Gregor Mendel (1822-1884) was not only an Augustinian monk, but also a founder of genetics and a teacher of high school students. Although his main field was natural science, he became famous because of his sweet peas research.
The results of Mendel´s research were summarized in the monograph - Experiments with Plant Hybrids. At the beginning was the foundation of an atypical variant of flower, which Mendel planted with the typical one. Their offspring get traits from both of the parents and this was the first step on the genetic way. It took him more than seven years of his life and thousands of experiments in mice, plants and sweet peas, before he finally discovered the law of inheritance.
Laws of Inheritance
1) The Law of Segregation
Each of the parents transmits only half of its hereditary factors to offspring. The possible combinations of gametes depends on the number of paternal alleles. E.g. if a parent has two pairs of alleles (dominant – A,B and recessive – a,b), there are four combinations transfer to children (AB,Ab,aB,ab). An offspring receives always just one member of allelic pairs (A or a, B or b).
2) The Law of Independent Assortment
Alleles make up a gene and most of the genes can be assorted independently. Nowadays we know, that the last sentence was true at the time of Mendel, but later was discovered the exception - genetic linkage.
3) The Law of Dominance
Genes work in different variants - called alleles - which can be dominant or recessive and just the dominant ones are expressed in a phenotype. Recessive traits occur only, when no dominant allele is present.
Gregor Mendel followed 7 signs in sweet-peas (Pisum sativum):
Exceptions to Mendel´s Rules
- Genetic linkage
- Codominant alleles, specific alelic interactions
- Gonosomal inheritance

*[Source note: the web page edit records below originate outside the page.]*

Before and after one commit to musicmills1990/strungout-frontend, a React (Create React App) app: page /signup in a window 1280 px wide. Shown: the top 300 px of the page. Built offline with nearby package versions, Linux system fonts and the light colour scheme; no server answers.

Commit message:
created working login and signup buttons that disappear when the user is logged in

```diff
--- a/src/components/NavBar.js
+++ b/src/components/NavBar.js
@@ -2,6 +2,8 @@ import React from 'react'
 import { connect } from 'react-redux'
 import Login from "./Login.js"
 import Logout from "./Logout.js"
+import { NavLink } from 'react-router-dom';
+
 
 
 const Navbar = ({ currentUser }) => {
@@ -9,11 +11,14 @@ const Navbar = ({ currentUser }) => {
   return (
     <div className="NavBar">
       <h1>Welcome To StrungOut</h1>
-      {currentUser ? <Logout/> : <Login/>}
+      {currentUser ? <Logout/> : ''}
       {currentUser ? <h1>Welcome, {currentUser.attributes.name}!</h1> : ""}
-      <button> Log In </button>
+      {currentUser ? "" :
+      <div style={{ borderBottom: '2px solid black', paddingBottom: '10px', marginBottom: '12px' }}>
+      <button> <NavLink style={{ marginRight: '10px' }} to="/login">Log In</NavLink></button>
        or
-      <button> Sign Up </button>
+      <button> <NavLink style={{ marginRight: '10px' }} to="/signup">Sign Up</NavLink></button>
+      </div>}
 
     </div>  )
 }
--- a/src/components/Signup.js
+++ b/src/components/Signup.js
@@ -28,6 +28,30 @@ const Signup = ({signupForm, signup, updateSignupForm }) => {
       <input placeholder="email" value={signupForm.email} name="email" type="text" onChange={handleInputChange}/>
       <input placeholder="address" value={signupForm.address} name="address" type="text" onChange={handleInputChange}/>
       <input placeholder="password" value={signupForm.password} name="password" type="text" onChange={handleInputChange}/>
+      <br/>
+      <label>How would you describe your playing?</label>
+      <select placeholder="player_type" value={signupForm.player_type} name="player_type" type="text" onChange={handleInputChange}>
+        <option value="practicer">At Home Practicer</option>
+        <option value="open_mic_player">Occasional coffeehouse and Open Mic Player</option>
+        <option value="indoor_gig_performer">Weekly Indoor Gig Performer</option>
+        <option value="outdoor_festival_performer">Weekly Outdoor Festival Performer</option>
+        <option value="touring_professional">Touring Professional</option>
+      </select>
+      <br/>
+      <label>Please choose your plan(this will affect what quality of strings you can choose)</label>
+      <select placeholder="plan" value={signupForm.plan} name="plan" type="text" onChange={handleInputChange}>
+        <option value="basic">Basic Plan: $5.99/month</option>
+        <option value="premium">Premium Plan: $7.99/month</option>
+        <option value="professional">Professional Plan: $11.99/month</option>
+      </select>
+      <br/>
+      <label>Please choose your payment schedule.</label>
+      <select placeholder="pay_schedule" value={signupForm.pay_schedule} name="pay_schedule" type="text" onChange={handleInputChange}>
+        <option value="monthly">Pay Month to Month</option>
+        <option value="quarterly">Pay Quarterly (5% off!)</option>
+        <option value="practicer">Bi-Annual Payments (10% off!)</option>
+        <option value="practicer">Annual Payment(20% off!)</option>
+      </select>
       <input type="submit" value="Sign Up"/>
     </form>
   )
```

- Extrachromosomal (e.g. mitochondrial) inheritance
- Genetic Linkage
- Genetic Linkage Analysis
- Extrachromosomal and Non-Mendelian Inheritance